> [YOUR GOAL]: In the entries below, find each line bearing the string "valid" and copy it.

[Opening PROVIDED RECORDS section]

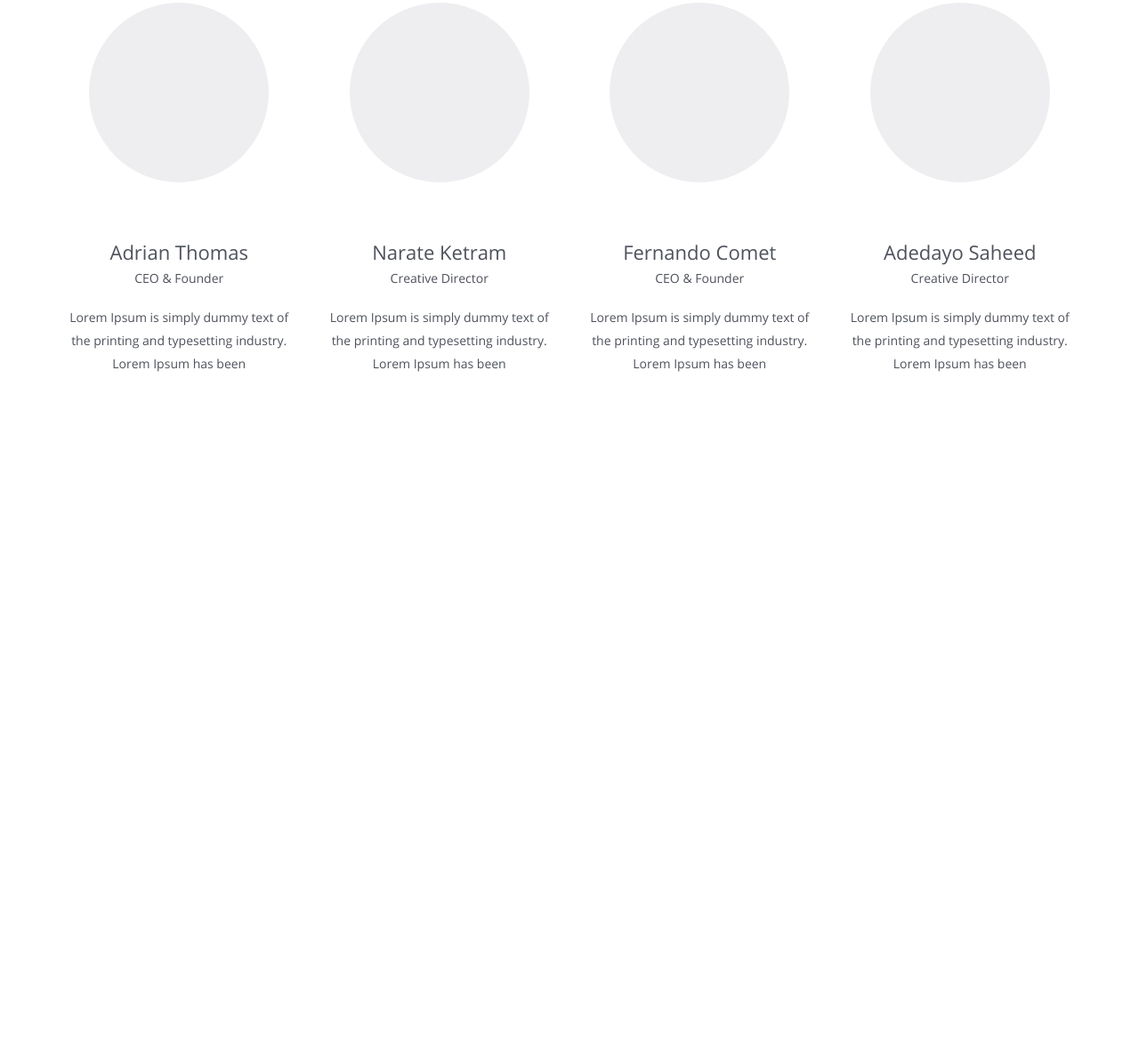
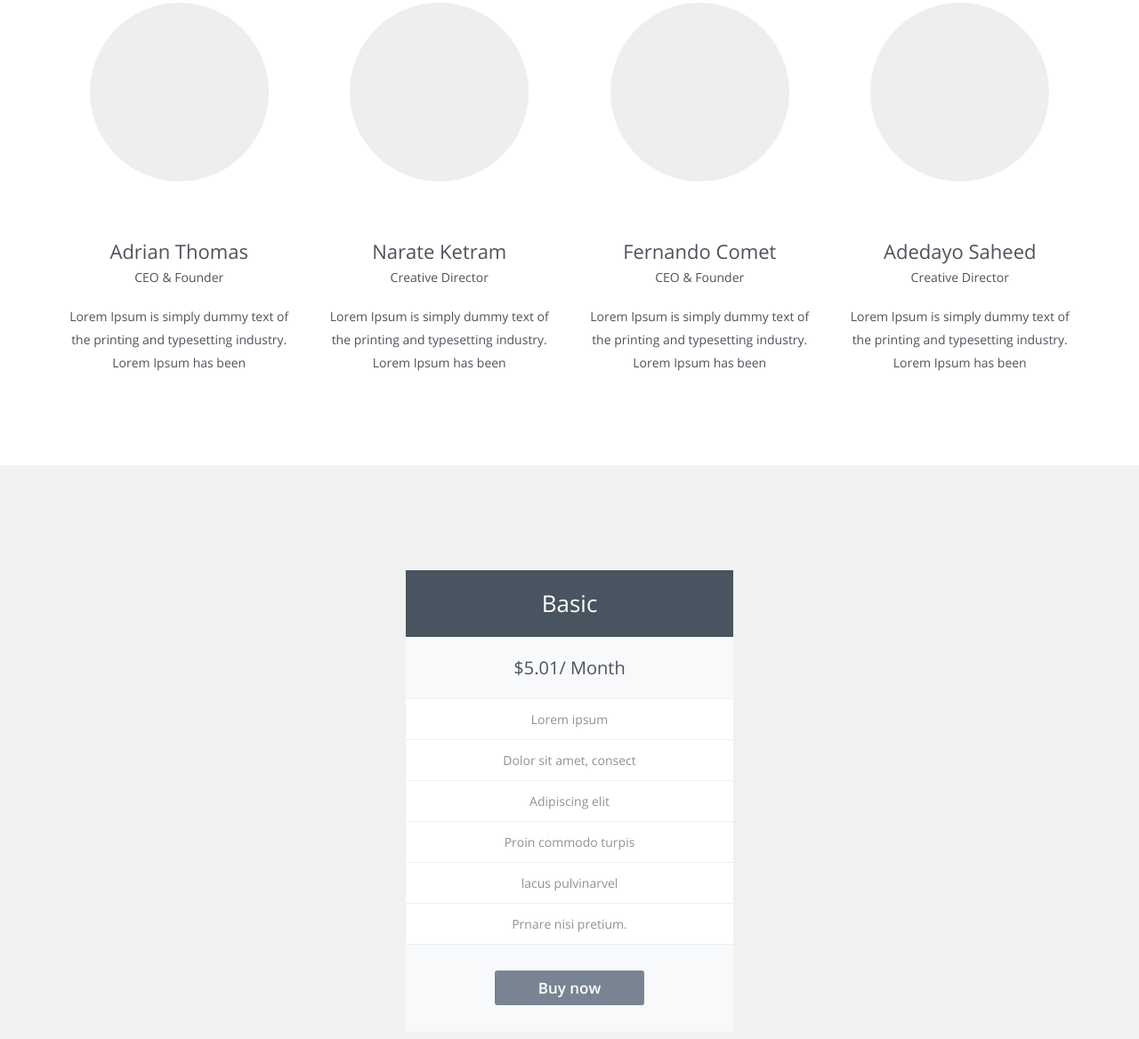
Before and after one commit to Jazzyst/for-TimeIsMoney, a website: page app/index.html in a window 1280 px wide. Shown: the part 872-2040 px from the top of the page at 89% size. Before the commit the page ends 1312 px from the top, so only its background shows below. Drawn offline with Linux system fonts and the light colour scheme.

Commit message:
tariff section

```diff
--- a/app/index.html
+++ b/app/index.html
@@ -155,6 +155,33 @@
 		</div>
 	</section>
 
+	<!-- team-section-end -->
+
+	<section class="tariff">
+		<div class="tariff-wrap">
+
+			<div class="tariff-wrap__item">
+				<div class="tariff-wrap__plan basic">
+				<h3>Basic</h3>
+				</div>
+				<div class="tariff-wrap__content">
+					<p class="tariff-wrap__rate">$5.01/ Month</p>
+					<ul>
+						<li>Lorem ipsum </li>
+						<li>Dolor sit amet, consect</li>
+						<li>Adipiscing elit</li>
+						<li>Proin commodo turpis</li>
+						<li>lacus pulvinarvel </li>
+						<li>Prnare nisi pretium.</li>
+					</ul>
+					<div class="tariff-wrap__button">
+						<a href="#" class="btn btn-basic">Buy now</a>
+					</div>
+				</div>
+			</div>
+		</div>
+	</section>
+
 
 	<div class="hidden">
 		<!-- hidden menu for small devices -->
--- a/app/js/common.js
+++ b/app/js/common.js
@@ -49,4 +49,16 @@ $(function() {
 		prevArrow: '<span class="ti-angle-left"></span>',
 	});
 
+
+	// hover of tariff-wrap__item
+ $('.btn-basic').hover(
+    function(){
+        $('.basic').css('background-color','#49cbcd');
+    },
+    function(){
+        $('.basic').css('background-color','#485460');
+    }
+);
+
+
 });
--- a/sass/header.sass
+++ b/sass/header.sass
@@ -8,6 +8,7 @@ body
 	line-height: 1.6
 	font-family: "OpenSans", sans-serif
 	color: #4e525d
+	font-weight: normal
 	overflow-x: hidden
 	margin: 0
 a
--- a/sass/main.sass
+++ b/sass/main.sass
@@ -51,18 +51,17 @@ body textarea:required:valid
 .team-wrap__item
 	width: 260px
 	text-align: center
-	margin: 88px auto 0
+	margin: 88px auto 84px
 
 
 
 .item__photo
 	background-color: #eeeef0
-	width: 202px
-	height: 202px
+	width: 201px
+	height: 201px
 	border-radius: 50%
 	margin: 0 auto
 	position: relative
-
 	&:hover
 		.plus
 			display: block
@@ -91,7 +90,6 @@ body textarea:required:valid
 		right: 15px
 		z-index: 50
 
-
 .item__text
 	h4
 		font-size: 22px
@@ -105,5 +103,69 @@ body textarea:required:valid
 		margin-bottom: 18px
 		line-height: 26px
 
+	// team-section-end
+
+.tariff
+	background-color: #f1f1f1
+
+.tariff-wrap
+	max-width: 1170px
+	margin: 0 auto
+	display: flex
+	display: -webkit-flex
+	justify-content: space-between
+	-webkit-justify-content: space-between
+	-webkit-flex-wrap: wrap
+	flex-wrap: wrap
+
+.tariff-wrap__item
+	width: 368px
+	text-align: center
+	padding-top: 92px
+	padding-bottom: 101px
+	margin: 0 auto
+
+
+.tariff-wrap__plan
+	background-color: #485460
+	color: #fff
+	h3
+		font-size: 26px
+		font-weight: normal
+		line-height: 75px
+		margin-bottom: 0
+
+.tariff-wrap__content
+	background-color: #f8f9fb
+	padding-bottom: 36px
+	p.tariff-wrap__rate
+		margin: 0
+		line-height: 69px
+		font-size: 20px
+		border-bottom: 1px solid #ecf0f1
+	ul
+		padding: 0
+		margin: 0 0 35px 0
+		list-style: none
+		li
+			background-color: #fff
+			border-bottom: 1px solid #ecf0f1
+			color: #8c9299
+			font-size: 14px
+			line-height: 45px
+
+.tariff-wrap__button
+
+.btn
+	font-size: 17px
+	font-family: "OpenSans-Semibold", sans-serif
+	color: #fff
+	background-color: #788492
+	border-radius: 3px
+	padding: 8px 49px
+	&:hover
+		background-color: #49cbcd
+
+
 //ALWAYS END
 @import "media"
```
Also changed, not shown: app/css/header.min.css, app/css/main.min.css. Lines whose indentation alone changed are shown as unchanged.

[Closing PROVIDED RECORDS section]
[Opening PROVIDED RECORDS section]

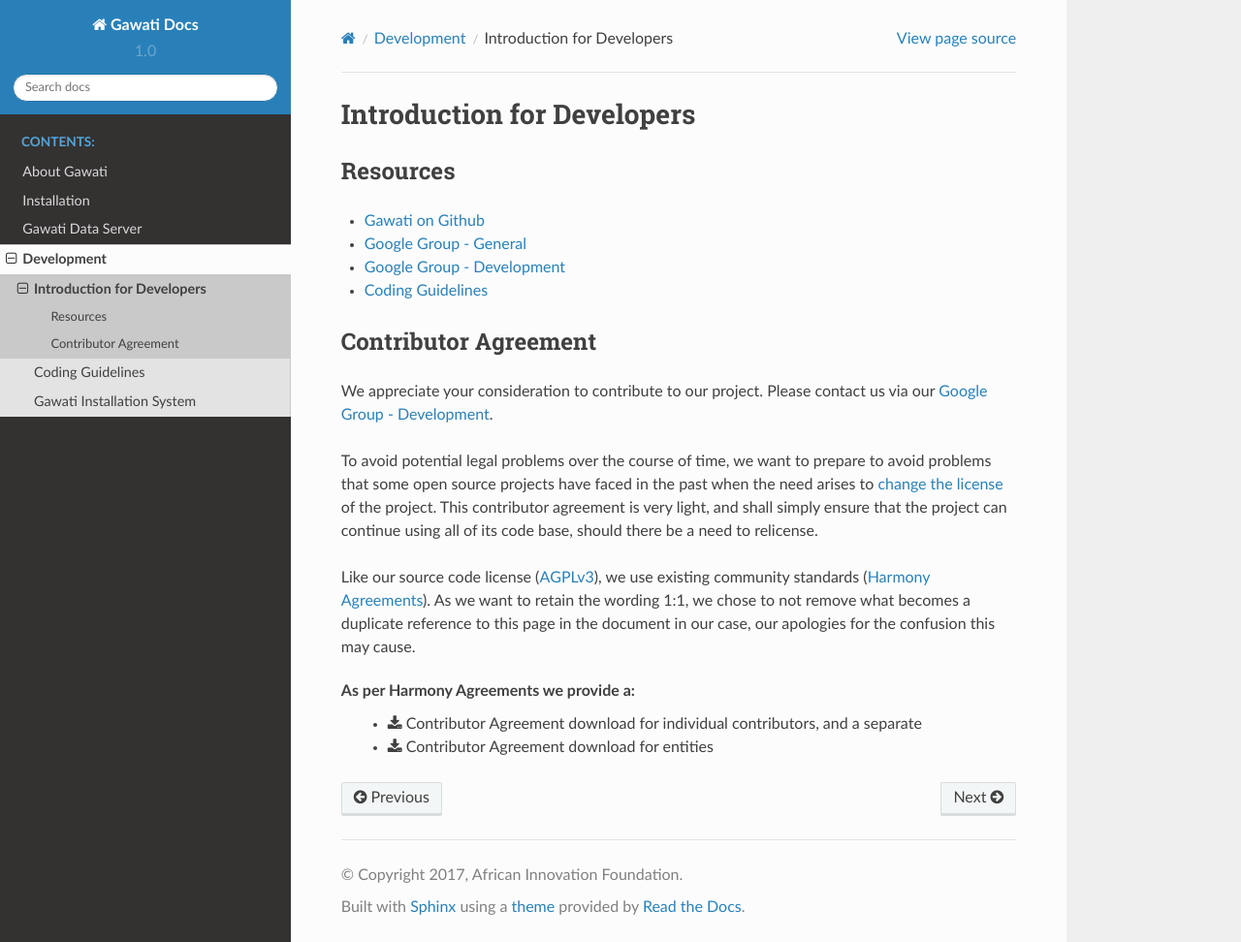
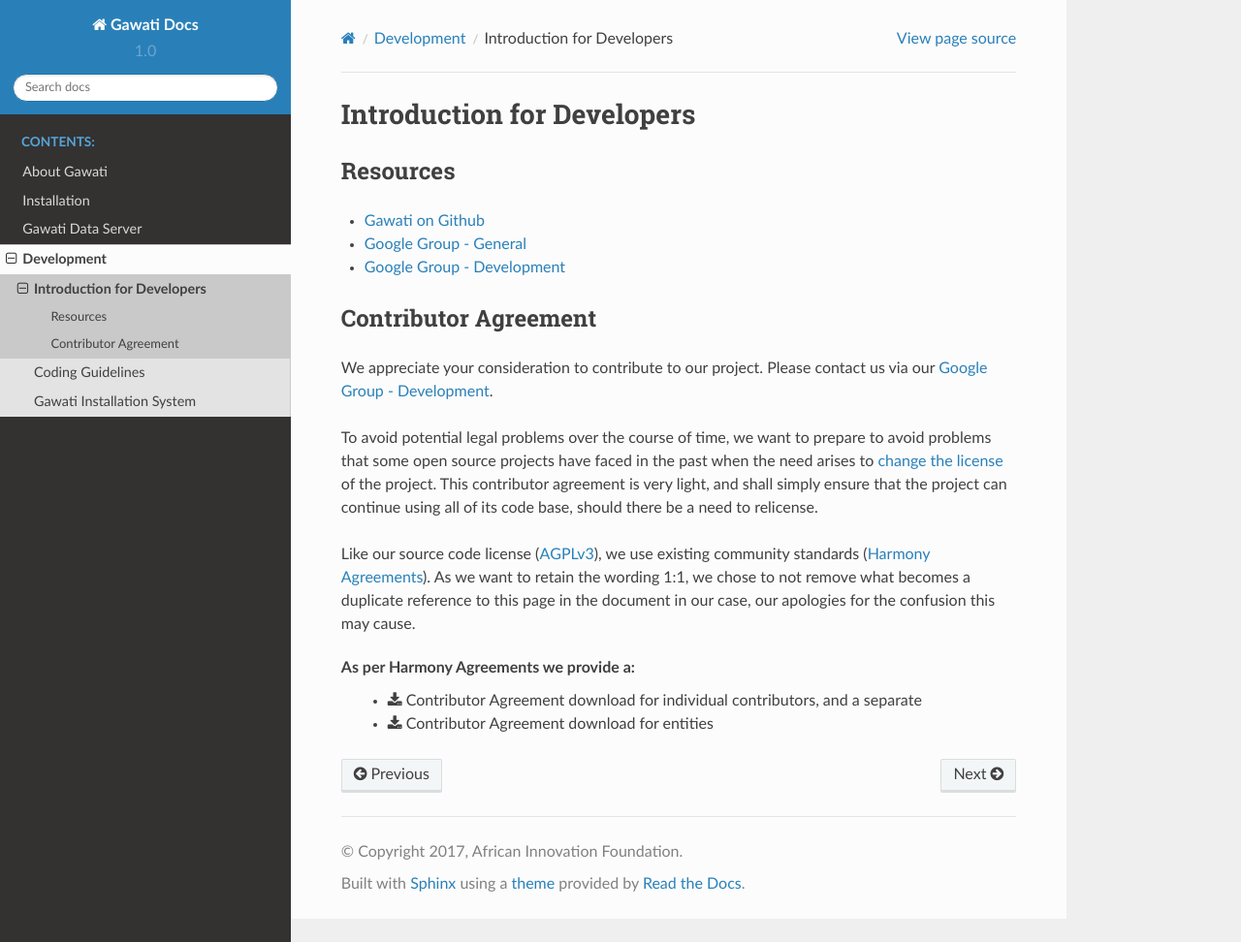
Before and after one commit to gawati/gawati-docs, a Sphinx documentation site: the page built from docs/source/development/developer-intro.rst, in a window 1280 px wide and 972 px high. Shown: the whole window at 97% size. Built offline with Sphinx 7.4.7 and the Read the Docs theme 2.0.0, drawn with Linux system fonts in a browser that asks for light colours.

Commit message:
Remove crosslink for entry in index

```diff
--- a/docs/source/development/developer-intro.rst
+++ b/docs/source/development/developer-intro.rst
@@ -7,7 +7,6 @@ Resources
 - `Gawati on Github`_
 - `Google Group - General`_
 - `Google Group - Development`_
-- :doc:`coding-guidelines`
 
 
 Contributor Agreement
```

[Closing PROVIDED RECORDS section]

> [REPLY]:
@@ -51,18 +51,17 @@ body textarea:required:valid
@@ -91,7 +90,6 @@ body textarea:required:valid
@@ -105,5 +103,69 @@ body textarea:required:valid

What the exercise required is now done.